The wealth gap between rich and poor is even starker for communities of color, and it is growing. The median wealth gap between white and African American households nearly tripled between 1984 and 2009 – from $85,000 to $236,500. One reason for this is that white households are more likely to receive wealth transfers from family members. The Institute on Assets and Social Policy at Brandeis University found that between 1984 and 2011, nearly half (46 percent) of white households received a family financial transfer compared to only 10 percent of African American households. Additionally, the average amount of the transfer was about $85,000 for white households, but only $52,000 for African American households.
The Center for Global Policy Solutions released a report in 2014 called Beyond Broke, which found that:
Research done by Prosperity Now found that almost 40 percent of households of color are asset poor, meaning they don't have enough assets to live for three months at the poverty level with no income. In contrast, 19 percent of white households are asset poor. Furthermore, 50.5 percent of households of color are liquid asset poor (which is similar to asset poverty, but includes only liquid, or readily accessible, assets) compared to about 28 percent of white households. This means that many low-income households of color are just one job loss or medical emergency away from a financial crisis.
An Insight Center for Community Economic Development report shows that the racial wealth gap has a significant impact on the development of young children. The data shows that at nine months, all children start out with similar results on a standard child development test.
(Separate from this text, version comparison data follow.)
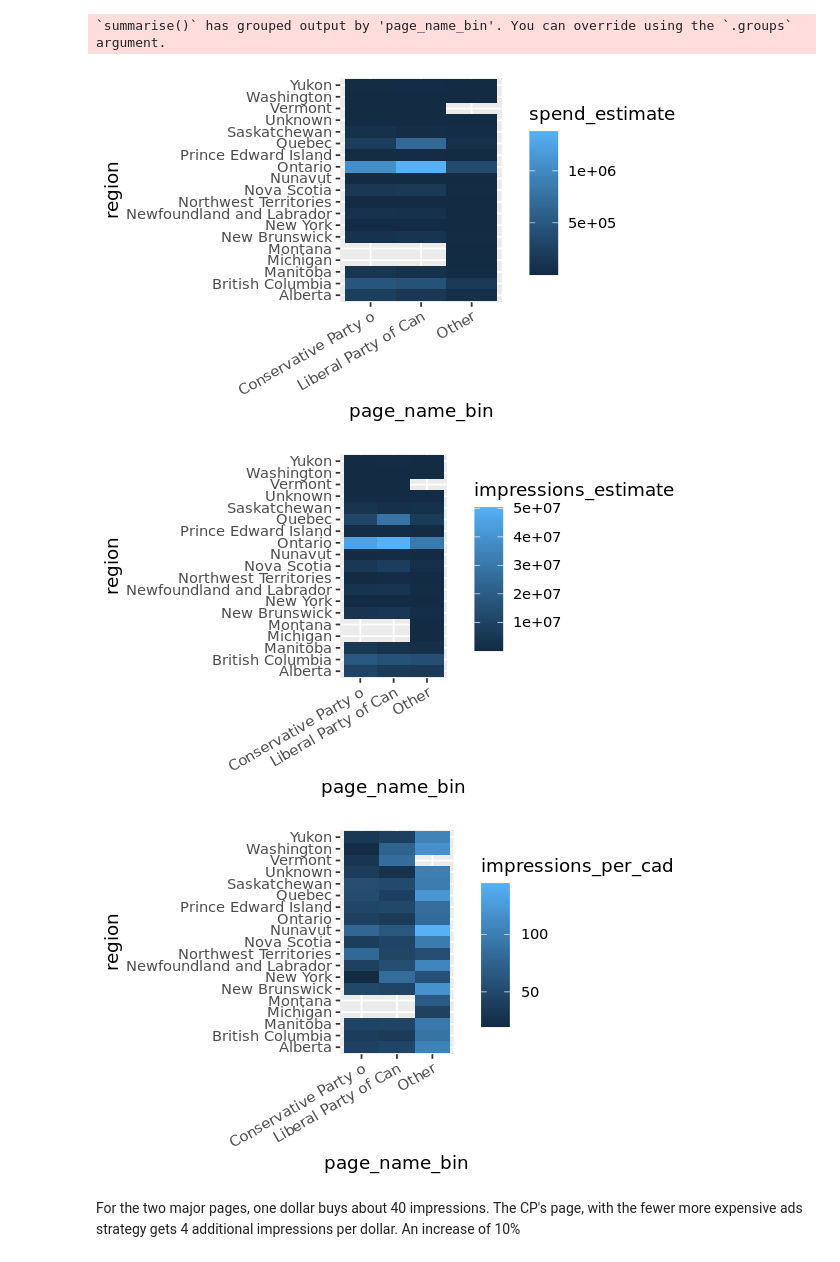
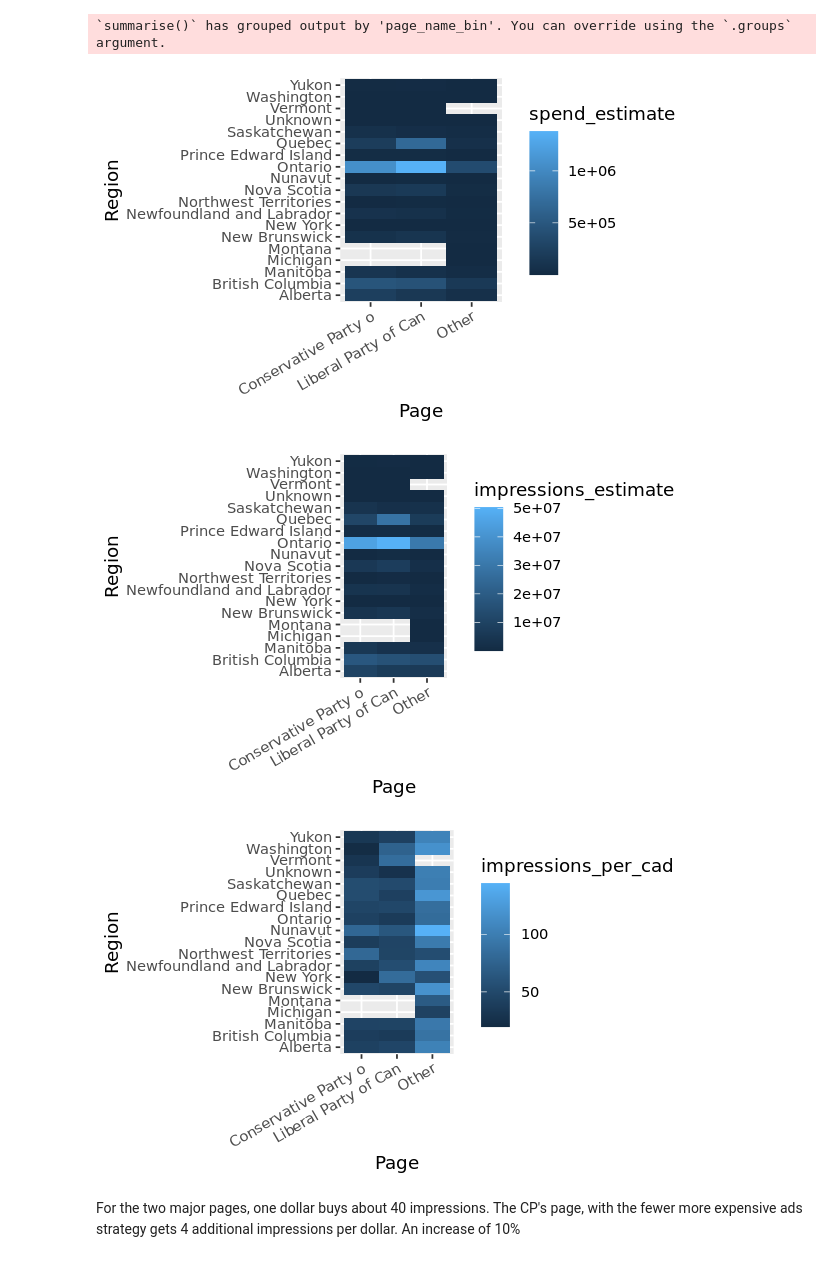
Before and after one commit to atiagosoares/ads_archive, a Jupyter notebook: analisys.ipynb, the cells around one changed output. Drawn from its saved outputs; the diff is of its cells as text; code cells hidden in the pictures.

```diff
--- a/analisys.ipynb
+++ b/analisys.ipynb
@@ -126,21 +130,24 @@ summarise(
 # %%
 ggplot(data = page_regions_df) +
     geom_tile(mapping = aes(x = page_name_bin, y = region, fill = spend_estimate)) +
-    theme(axis.text.x = element_text(angle = 30, vjust = 1, hjust=1))
+    theme(axis.text.x = element_text(angle = 30, vjust = 1, hjust=1)) +
+    labs(y = "Region", x = "Page")
 # %% [output]
-[figure, old version]
+[figure, new version]
 # %%
 ggplot(data = page_regions_df) +
     geom_tile(mapping = aes(x = page_name_bin, y = region, fill = impressions_estimate)) +
-    theme(axis.text.x = element_text(angle = 30, vjust = 1, hjust=1))
+    theme(axis.text.x = element_text(angle = 30, vjust = 1, hjust=1)) +
+    labs(y = "Region", x = "Page")
 # %% [output]
-[figure, old version]
+[figure, new version]
 # %%
 ggplot(data = page_regions_df) +
     geom_tile(mapping = aes(x = page_name_bin, y = region, fill = impressions_per_cad)) +
-    theme(axis.text.x = element_text(angle = 30, vjust = 1, hjust=1))
+    theme(axis.text.x = element_text(angle = 30, vjust = 1, hjust=1)) +
+    labs(y = "Region", x = "Page")
 # %% [output]
-[figure, old version]
+[figure, new version]
 # %% [markdown]
 For the two major pages, one dollar buys about 40 impressions. The CP's page, with the fewer more expensive ads strategy gets 4 additional impressions per dollar. An increase of 10%
 # %%
```
Also changed, not shown: parts of 5 cells of this notebook.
However, by age two, children in African American and Latino households, which hold only a fraction of the assets possessed by white households, begin to lag way behind their white counterparts; this gap becomes even more stark when these children enter kindergarten.
These stark gaps have roots in historical and modern government polices – including racial discrimination within each of the major housing, lending, land-ownership, and education-related government programs. (See United for A Fair Economy’s 11 Ways the Federal Government Contributed to the Racial Wealth Gap and the Bread for the World Institute's Racial Wealth Gap Simulation
RESULTS’ Tax Fairness page
RESULTS' Building Savings and Assets page
"The Asset Values of Whiteness" from Demos and the Institue on Assets and Social Policy (IASP)
The Growing Divide from United for a Fair Economy
Closing the Racial Wealth Gap Initiative from the Insight Center for Community Development
State of the Dream 2013: A Long Way From Home - Housing, Asset Policy and the Racial Wealth Divide from United for a Fair Economy
Beyond Broke: Why Closing the Racial Wealth Gap is a Priority for National Economic Security by the Center for Global Policy Solutions
2013 Racial Wealth Gap Policy Brief from the Institute on Assets and Social Policy
The Color of Debt: How Collection Suits Squeeze Black Neighborhoods from Pro Publica
The Black Neighborhoods Where Collection Suits Hit Hardest from Pro Publica